An exact printout of all the entries is required.

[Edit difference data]
════════════════
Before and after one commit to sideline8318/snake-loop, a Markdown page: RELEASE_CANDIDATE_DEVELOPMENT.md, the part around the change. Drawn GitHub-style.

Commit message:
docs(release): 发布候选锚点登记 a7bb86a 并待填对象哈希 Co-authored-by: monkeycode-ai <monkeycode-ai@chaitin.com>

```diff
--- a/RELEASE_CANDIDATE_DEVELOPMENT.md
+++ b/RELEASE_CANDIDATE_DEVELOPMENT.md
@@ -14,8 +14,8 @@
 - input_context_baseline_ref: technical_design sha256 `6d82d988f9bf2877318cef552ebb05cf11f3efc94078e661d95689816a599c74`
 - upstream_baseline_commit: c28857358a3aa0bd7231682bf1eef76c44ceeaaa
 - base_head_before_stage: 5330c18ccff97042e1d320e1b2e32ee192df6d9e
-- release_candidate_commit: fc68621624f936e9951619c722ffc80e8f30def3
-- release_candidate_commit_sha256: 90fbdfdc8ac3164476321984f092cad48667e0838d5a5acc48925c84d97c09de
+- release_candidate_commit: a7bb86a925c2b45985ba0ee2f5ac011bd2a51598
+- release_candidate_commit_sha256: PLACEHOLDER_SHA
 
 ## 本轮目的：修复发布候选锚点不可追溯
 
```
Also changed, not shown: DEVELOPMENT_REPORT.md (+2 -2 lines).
════════════════
(SOLUTION FOR THIS EXERCISE):
Before and after one commit to sideline8318/snake-loop, a Markdown page: RELEASE_CANDIDATE_DEVELOPMENT.md, the part around the change. Drawn GitHub-style.

Commit message:
docs(release): 发布候选锚点登记 a7bb86a 并待填对象哈希 Co-authored-by: monkeycode-ai <monkeycode-ai@chaitin.com>

```diff
--- a/RELEASE_CANDIDATE_DEVELOPMENT.md
+++ b/RELEASE_CANDIDATE_DEVELOPMENT.md
@@ -14,8 +14,8 @@
 - input_context_baseline_ref: technical_design sha256 `6d82d988f9bf2877318cef552ebb05cf11f3efc94078e661d95689816a599c74`
 - upstream_baseline_commit: c28857358a3aa0bd7231682bf1eef76c44ceeaaa
 - base_head_before_stage: 5330c18ccff97042e1d320e1b2e32ee192df6d9e
-- release_candidate_commit: fc68621624f936e9951619c722ffc80e8f30def3
-- release_candidate_commit_sha256: 90fbdfdc8ac3164476321984f092cad48667e0838d5a5acc48925c84d97c09de
+- release_candidate_commit: a7bb86a925c2b45985ba0ee2f5ac011bd2a51598
+- release_candidate_commit_sha256: PLACEHOLDER_SHA
 
 ## 本轮目的：修复发布候选锚点不可追溯
 
```
Also changed, not shown: DEVELOPMENT_REPORT.md (+2 -2 lines).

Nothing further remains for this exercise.